■ **EXERCISE**
Reproduce each record below in full, word for word, without images.

Front-end code edit data:
********************
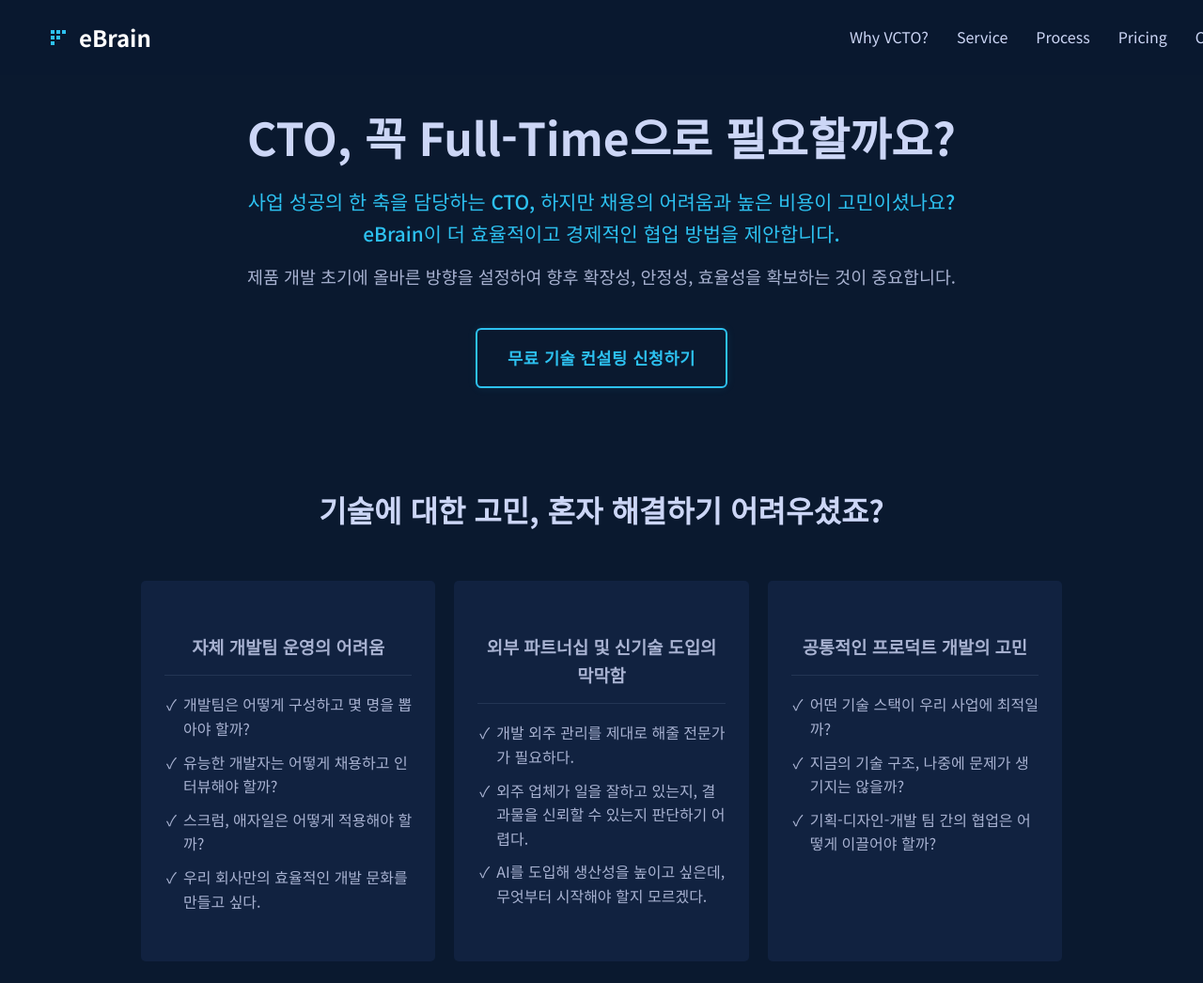
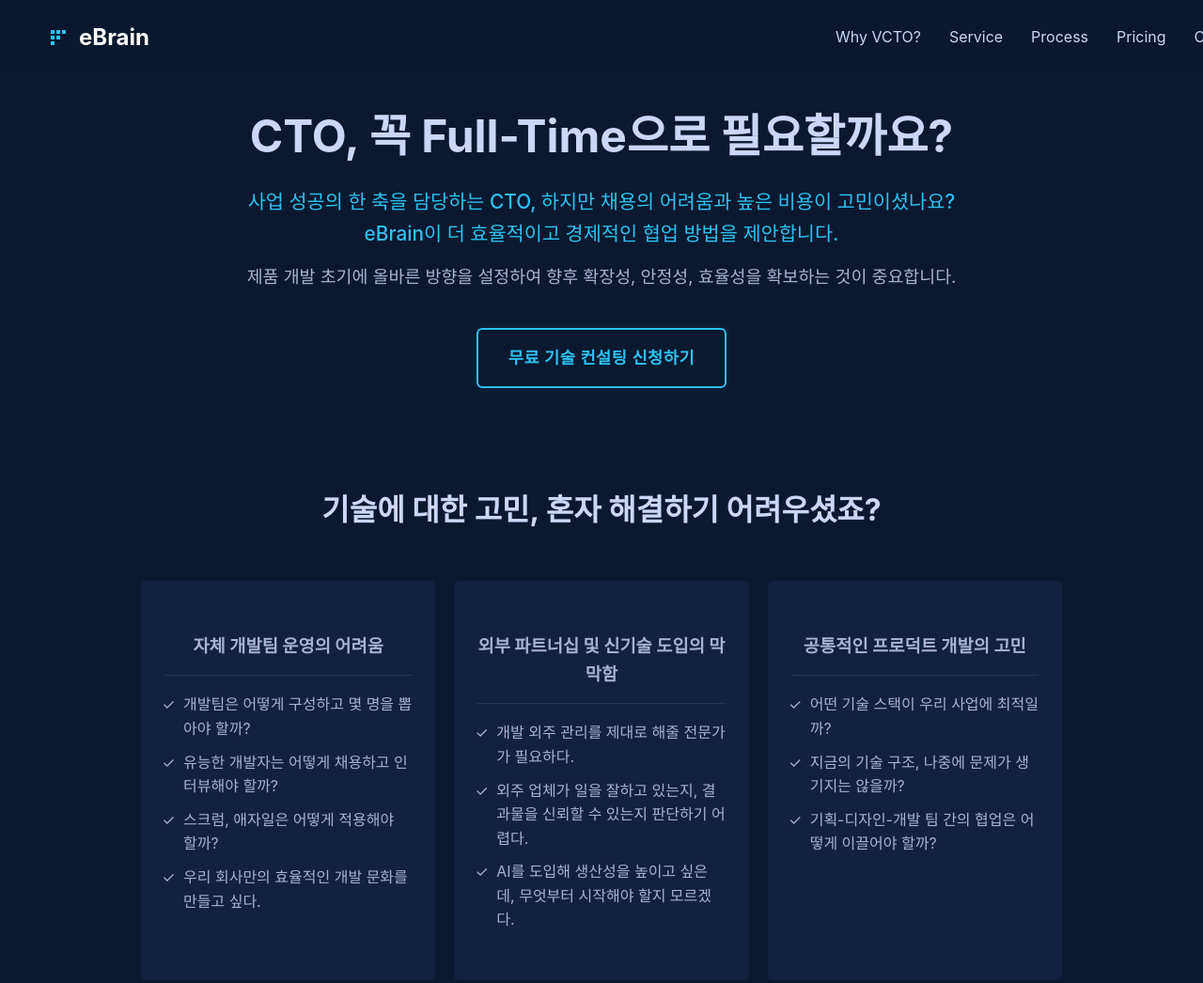
Before and after one commit to sbroh/eBrain, a plain HTML site: page vcto/index.html in a window 1280 px wide. Shown: the top 1046 px of the page at 94% size. Drawn offline with Linux system fonts and the light colour scheme.

Commit message:
Update style.css

```diff
--- a/vcto/style.css
+++ b/vcto/style.css
@@ -14,7 +14,7 @@
 body {
     background-color: var(--dark-navy);
     color: var(--light-slate);
-    font-family: var(--font-sans);
+    font-family: -apple-system, sans-serif; /* 이렇게 수정합니다. */
     margin: 0;
     padding: 0;
     line-height: 1.6;
```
********************
■ **RESPONSE**
Before and after one commit to sbroh/eBrain, a plain HTML site: page vcto/index.html in a window 1280 px wide. Shown: the top 1046 px of the page at 94% size. Drawn offline with Linux system fonts and the light colour scheme.

Commit message:
Update style.css

```diff
--- a/vcto/style.css
+++ b/vcto/style.css
@@ -14,7 +14,7 @@
 body {
     background-color: var(--dark-navy);
     color: var(--light-slate);
-    font-family: var(--font-sans);
+    font-family: -apple-system, sans-serif; /* 이렇게 수정합니다. */
     margin: 0;
     padding: 0;
     line-height: 1.6;
```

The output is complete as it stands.